One of the most significant issues in every California divorce is whether to award alimony from the higher earning spouse to the lesser earning spouse during and after divorce proceedings. The determination of alimony can have substantial impact on your overall divorce settlement, and federal tax changes in recent years have complicated this matter even further. If a couple cannot agree to the terms of spousal support on their own, the court may step in and make the determination on their behalf.
At the Law Office of Bradley S. Sandler, our team of highly qualified legal professionals is here to assist with all your legal issues, including advising on matters of alimony payments. To learn more, call or contact our office today to schedule a consultation at our Beverly Hills office.
The Purpose of Alimony
The court recognizes that not all couples earn equal incomes, and that one spouse may contribute to the household during the course of the marriage in ways other than earning money. When a marriage ends, the spouse who earns a higher income may need to help support the spouse who earns less or no income during the transition period and afterward while they learn to become financially independent. California law provides for multiple types of alimony of various amounts and durations to better fit the specific circumstances of each divorce case.
Factors Considered in Alimony Decisions
Typically, the judge in a divorce case will encourage the couple to agree to terms of spousal support on their own. However, if they cannot settle on the issue of alimony the court can step in and make that determination for the case. California law provides the court with a list of factors to weigh in each case when determining whether spousal support is appropriate in each case, and if so, how much. The factors for determining alimony include the following:
- Each spouse’s ability to maintain their standard of living once divorced, based on their respective current incomes
- Whether a spouse is requesting support due to their contribution to the other spouse’s attainment of a college degree, professional license, or some other career or position of high earnings
- The ability for the supporting spouse to pay alimony, considering how much they earn and their cost of living

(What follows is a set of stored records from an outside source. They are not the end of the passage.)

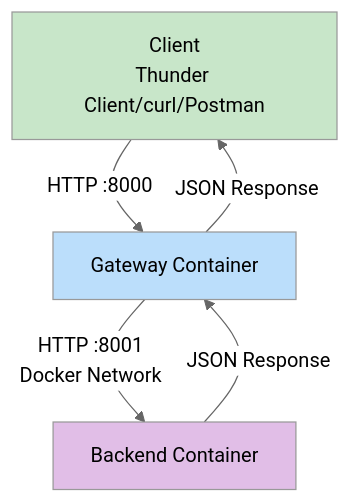
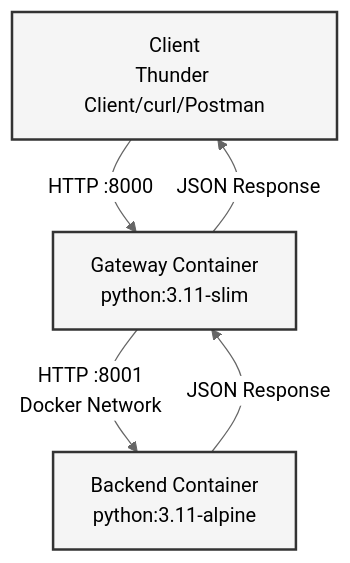
One commit to KS895683/CSC581_Cloud_Project changed the diagram in README.md. Above: the diagram before and after it, drawn with Mermaid (neutral theme).

Commit message:
adjusted architecture diagram

````diff
--- a/README.md
+++ b/README.md
@@ -13,12 +13,12 @@
 ```mermaid
-flowchart TD
-    A[Client<br/>Thunder Client/curl/Postman] -->|HTTP :8000| B[Gateway Container]
-    B -->|HTTP :8001<br/>Docker Network| C[Backend Container]
+graph TD
+    A[Client<br/>Thunder Client/curl/Postman] -->|HTTP :8000| B[Gateway Container<br/>python:3.11-slim]
+    B -->|HTTP :8001<br/>Docker Network| C[Backend Container<br/>python:3.11-alpine]
     C -->|JSON Response| B
     B -->|JSON Response| A
     
-    style A fill:#c8e6c9
-    style B fill:#bbdefb
-    style C fill:#e1bee7
+    style A fill:#f5f5f5,stroke:#333,stroke-width:2px
+    style B fill:#f5f5f5,stroke:#333,stroke-width:2px
+    style C fill:#f5f5f5,stroke:#333,stroke-width:2px
 
 ```
````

- Each spouse’s needs, based on the lifestyle lived during the marriage
- The debts and assets of each spouse
- The length of the marriage
- The ability of the spouse requesting support to earn a living, without it impacting their role as the primary caregiver of the couple’s children
- The age and health of the spouses
- Any history of domestic violence
- Tax implications
- Any known hardships of either spouse
- The ability of the supported spouse to become self-sufficient within a reasonable period of time, and
- Any other factors the courts deem relevant
To Learn More, Contact Our Office
Do you have concerns about alimony in your California divorce or want to learn more about your legal options? Call or contact us in Beverly Hills at the Law Office of Bradley S. Sandler today to speak with one of our knowledgeable California divorce lawyers and schedule a consultation for your case.